That afternoon when I knocked on Gideon Yutzy’s door, he politely sent me on my way. He did not want to talk. What I did not know then was that he had more than just passing knowledge of the dispute over how the Amish practice their faith.

When the kids dashed into the cornfield, Gideon’s grandchildren were in the group. When Amish fathers were charged in Wisconsin with refusing to send their children to a state-certified high school, Gideon’s son was one of the defendants. And when the Supreme Court finally issued its landmark freedom-of-religion decision, called Wisconsin vs. Yoder, Adin Yutzy’s name was there at the top of the ruling, forever linking him to one of the pivotal court decisions in American history.

So why are these thoughts swirling through my noggin today?

One reason is the release last week of the 2020 census figures for Iowa’s 99 counties. They put Davis County’s population at 9,110 people in 2020. That’s an increase of 4.1 percent from 2010.

Bloomfield’s population grew 1.6 percent, meaning rural areas of the county were responsible for a bigger portion of the increase. And you can thank Gideon Yutzy and the Amish families who arrived after him for much of that.

There was another reason I was thinking about Iowa’s Amish, and this one is wrapped in controversy.

There are similarities and contrasts between how Amish parents were treated 50 years ago and the way parents of Iowa’s non-Amish children are being treated today — especially as COVID’s highly contagious delta variant spreads rapidly.

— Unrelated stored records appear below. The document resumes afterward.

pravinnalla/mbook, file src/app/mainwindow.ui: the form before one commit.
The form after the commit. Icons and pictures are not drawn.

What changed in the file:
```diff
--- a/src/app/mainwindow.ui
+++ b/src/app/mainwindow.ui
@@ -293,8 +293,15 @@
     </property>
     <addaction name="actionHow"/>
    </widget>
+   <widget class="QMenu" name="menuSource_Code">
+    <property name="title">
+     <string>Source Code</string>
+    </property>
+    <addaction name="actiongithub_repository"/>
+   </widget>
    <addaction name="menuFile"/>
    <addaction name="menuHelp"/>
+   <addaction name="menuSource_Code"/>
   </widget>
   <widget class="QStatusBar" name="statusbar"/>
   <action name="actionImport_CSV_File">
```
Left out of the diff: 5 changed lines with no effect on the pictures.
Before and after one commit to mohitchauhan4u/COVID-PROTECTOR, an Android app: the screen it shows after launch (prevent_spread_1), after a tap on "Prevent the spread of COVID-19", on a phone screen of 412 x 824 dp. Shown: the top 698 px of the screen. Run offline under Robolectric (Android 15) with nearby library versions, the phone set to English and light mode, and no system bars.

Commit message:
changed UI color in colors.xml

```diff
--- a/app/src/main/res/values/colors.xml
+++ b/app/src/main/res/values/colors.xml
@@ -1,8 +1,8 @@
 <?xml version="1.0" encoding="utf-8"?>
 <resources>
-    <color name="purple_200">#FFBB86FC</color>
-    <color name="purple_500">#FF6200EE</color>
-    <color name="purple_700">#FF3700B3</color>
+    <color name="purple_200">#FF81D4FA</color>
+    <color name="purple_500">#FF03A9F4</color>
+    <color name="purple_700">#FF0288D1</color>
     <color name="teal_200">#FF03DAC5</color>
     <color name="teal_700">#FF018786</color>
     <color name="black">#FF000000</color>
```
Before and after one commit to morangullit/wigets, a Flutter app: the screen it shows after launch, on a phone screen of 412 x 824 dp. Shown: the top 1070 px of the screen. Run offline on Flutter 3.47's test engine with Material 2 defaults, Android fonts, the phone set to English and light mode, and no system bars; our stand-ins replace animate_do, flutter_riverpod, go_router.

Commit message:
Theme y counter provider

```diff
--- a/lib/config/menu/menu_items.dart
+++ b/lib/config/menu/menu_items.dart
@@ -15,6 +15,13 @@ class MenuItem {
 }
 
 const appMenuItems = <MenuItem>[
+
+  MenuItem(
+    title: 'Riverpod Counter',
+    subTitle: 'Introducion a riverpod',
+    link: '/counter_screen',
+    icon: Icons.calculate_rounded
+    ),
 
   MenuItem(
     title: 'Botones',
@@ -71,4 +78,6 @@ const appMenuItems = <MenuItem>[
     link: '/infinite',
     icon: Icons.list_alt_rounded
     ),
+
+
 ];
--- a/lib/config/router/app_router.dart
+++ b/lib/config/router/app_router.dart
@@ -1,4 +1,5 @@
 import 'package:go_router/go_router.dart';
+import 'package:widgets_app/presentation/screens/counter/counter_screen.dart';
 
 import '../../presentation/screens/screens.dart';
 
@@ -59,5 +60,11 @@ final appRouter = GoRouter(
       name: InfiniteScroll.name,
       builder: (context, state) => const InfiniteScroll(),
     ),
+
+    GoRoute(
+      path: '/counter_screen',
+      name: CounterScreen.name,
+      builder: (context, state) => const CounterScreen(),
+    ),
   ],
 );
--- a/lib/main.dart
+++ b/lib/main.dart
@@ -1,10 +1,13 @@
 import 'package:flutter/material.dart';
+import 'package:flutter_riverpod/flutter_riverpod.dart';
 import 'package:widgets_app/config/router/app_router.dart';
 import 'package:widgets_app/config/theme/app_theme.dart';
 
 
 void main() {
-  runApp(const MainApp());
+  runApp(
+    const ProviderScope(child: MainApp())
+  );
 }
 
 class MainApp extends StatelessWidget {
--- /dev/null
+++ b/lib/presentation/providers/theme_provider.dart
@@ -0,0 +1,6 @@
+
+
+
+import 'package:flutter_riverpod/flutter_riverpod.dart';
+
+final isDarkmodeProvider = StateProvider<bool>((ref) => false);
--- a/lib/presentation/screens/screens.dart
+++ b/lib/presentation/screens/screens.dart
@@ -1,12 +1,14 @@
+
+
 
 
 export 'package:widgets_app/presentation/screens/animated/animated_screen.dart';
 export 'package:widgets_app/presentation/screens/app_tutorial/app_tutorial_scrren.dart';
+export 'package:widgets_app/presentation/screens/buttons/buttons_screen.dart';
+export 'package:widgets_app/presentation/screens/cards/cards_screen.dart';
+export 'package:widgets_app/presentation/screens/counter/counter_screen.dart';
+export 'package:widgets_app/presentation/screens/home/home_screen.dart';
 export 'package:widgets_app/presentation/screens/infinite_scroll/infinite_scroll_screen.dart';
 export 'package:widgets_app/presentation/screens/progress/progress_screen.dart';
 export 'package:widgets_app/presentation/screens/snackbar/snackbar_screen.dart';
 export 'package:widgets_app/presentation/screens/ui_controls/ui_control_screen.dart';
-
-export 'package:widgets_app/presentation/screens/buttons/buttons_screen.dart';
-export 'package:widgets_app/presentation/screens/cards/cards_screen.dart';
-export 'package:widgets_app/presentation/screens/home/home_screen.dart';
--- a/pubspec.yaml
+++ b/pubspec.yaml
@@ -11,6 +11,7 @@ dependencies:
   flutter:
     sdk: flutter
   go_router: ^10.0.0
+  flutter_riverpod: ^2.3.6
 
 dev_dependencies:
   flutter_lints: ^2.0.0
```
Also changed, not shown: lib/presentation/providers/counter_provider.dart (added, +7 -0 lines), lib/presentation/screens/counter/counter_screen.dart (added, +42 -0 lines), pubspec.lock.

Fifty years ago, Governor Hughes defused the Amish controversy by bringing the parties together to find a solution that was acceptable to everyone. It was not a quick fix, but he thought it was better to reduce people’s anxieties right away while officials searched for a long-term compromise. Hughes believed a permanent solution was preferable over continuing to jail and fine Amish parents and traumatize their children for standing up for their religious beliefs — beliefs that frown on modern conveniences like cars and electricity, government schools, and Social Security.

In the final analysis, allowing the Amish to operate their own schools with their own teachers and their own curriculum that ended with the eighth grade did not harm the non-Amish. But in the current controversy over efforts to mitigate the spread of coronavirus, many people think state government’s position making mitigation efforts optional, rather than mandatory, is harmful to those who are trying to keep their relatives and friends safe.

The law the Legislature and Gov. Kim Reynolds enacted this spring in the middle of the night has added to the public turmoil over COVID, rather than reducing it.

Public school districts now cannot require students and employees to wear masks. They cannot require a COVID vaccination. They cannot require students or staff who have COVID to quarantine. They cannot inform parents when someone in their child’s classroom tests positive for the disease.

That is a big deal in elementary school where children are not old enough to receive COVID vaccinations. That is a big deal for families who have people at home with compromised immunity — a fact that makes them more vulnerable to the disease.

Plus, the Iowa Department of Public Health has stopped providing daily updates of the state’s COVID data and has gone to once-a-week updates.

The controversy over mandatory masks vs. optional masks raises questions that Governor Reynolds should find uncomfortable — just as Governor Hughes found the nationwide attention and criticism uncomfortable when the photo of those Amish kids was published.

Reynolds says she trusts Iowa parents to “do the right thing.” But does she believe the existing state laws that require a whole range of childhood immunizations before kindergarten should be optional, too?

Does she believe parents should have the right to ignore school dress codes — which prohibit kids from wearing such things as pants that defy gravity and don’t cover boys’ rear ends, girls’ super-short cutoffs, skin-tight leggings, or tops with spaghetti straps?

Questions like these occur when government officials make hasty decisions without carefully considering the consequences.

Randy Evans is the executive director of the Iowa Freedom of Information Council and a former opinion page editor at The Des Moines Register. He can be reached at DMRevans2810@gmail.com.